The 13th Circuit Solicitor’s Office confirmed that they’ve filed a waiver with Family Court to move the case to General Sessions Court. This means the 12-year-old accused of killing Jamari Jackson could be tried as an adult and could result in a more severe sentence if convicted.
Attorney, John Reckenbeil, says a 12-year-old being tried as an adult is extremely rare.
“The law of South Carolina actually doesn’t even talk about a 12-year-old. The law of South Carolina, and the Juvenile Justice Code, literally stops at 14,” said Reckenbeil.
According to the Department of Juvenile Justice, in 2005 a child was convicted of murders he committed at the age of 12. The DJJ couldn’t tell 7NEWS how many times that has happened in the state, because they don’t keep records on cases that have moved to adult court.
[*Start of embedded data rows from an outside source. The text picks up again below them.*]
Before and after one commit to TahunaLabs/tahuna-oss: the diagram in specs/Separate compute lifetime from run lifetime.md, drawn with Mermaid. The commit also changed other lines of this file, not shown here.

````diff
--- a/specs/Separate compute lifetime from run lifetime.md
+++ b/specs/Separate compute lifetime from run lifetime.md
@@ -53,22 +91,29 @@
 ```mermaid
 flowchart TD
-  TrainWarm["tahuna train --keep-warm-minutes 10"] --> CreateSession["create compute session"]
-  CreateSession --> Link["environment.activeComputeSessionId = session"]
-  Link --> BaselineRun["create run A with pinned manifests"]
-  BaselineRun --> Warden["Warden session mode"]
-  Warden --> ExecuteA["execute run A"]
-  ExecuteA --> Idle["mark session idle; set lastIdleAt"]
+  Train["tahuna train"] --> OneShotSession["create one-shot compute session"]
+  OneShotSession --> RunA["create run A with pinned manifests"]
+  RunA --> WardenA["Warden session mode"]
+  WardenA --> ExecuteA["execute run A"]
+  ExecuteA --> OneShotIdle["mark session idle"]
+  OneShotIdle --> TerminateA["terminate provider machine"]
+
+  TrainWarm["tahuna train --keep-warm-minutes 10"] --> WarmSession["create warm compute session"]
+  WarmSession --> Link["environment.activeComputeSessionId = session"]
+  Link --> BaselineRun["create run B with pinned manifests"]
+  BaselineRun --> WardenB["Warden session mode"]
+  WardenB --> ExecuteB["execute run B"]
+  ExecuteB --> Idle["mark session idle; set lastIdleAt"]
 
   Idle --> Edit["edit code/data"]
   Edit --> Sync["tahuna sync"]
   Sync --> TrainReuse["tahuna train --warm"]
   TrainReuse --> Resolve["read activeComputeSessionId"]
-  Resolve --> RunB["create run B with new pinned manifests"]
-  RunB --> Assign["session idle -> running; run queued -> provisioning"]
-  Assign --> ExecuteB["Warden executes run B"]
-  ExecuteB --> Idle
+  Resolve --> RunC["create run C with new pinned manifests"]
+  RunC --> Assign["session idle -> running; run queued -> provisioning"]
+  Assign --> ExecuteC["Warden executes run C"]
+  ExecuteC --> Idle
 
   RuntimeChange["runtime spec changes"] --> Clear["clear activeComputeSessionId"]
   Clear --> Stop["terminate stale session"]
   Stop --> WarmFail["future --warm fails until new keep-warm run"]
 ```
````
Reckenbeil says the process involves the solicitor requesting the case to move from Family Court to General Sessions Court. Before that happens, Recknbeil says there’s normally a pre-waiver evaluation.
“To determine, obviously, the competence of the child, any sort of mental deficiencies, or any sort of educational limits and background,” he said.
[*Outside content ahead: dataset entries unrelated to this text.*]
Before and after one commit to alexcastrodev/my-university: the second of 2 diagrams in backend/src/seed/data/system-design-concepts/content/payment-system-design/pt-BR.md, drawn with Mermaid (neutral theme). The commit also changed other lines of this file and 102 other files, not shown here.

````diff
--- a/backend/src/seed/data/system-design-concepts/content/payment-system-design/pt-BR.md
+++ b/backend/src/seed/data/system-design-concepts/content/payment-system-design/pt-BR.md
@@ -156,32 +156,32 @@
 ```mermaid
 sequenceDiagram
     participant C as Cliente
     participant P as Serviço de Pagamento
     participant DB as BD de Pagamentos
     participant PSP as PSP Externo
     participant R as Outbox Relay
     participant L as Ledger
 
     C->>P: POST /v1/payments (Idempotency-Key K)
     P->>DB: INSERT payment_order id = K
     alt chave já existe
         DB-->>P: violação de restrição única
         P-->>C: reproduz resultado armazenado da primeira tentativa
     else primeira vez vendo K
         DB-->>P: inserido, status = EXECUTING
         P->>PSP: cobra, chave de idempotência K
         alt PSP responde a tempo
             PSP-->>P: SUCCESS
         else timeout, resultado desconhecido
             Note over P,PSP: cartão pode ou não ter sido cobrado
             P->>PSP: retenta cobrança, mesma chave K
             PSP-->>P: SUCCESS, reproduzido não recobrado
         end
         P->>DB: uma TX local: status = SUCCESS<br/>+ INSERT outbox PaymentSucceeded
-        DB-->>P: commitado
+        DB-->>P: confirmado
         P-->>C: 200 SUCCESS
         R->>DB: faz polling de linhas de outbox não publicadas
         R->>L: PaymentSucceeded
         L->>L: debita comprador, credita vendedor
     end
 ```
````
He added that the U.S. Supreme Court has a guide that the state can choose to follow.
“Clearly, number one is the seriousness of the fact. Then, number two is was there malicious intent? So, I think that’s very important with the evaluation, is that you have to see whether or not the child even has the ability to comprehend their actions caused the result,” said Reckenbeil.
Reckenbeil says if a 12-year-old, tried as an adult, is convicted, he thinks they would still have some protections.
“I could never see in the wildest imagination [that] the child would be held in an adult jail; that just won’t happen. What will happen is the rules of the adult court will kick in,” he said.
Reckenbeil clarified if the move to General Sessions Court is denied, the solicitor could appeal. It’s an unusual situation, but is a case-by-case basis.
Bruce Wilson, a friend of the Jackson family, said they’re still in the grieving process.
“They’re going to let the legal side do what it needs to do to seek justice in this.”
He said they’re just trying to figure out life without Jamari.
“We’re talking about a 12-year-old kid. No mother expects to bury a 12-year-old child.”
If the 12-year-old isn’t tried as an adult, the outcome won’t be made available to the public due to juvenile confidentiality.